▶ **Exercise instructions**
Give back the listing in full and exactly, leaving out the images.

▶ **Extracted entries**
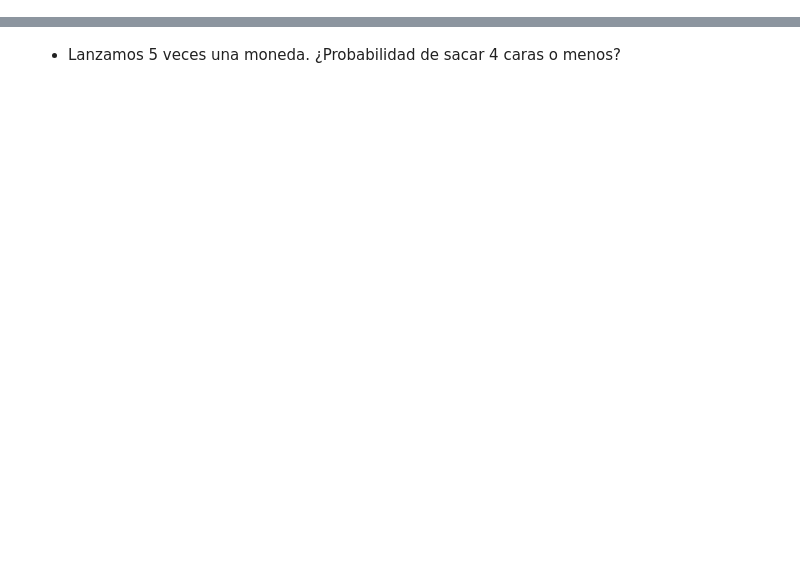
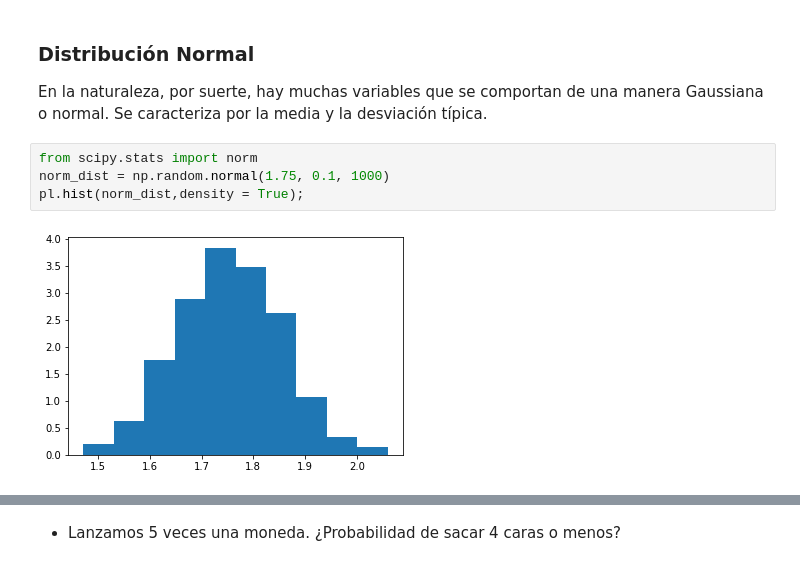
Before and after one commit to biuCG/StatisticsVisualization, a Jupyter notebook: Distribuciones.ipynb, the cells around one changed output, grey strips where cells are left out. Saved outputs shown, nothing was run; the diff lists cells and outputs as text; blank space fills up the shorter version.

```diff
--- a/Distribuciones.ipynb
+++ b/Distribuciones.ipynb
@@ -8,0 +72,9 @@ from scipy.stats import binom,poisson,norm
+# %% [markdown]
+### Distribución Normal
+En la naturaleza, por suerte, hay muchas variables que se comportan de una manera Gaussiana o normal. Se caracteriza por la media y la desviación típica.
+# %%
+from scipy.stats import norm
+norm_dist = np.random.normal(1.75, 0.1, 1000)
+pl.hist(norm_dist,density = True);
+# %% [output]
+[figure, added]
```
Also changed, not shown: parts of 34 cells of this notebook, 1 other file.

▶ **Result of this task**
Before and after one commit to biuCG/StatisticsVisualization, a Jupyter notebook: Distribuciones.ipynb, the cells around one changed output, grey strips where cells are left out. Saved outputs shown, nothing was run; the diff lists cells and outputs as text; blank space fills up the shorter version.

```diff
--- a/Distribuciones.ipynb
+++ b/Distribuciones.ipynb
@@ -8,0 +72,9 @@ from scipy.stats import binom,poisson,norm
+# %% [markdown]
+### Distribución Normal
+En la naturaleza, por suerte, hay muchas variables que se comportan de una manera Gaussiana o normal. Se caracteriza por la media y la desviación típica.
+# %%
+from scipy.stats import norm
+norm_dist = np.random.normal(1.75, 0.1, 1000)
+pl.hist(norm_dist,density = True);
+# %% [output]
+[figure, added]
```
Also changed, not shown: parts of 34 cells of this notebook, 1 other file.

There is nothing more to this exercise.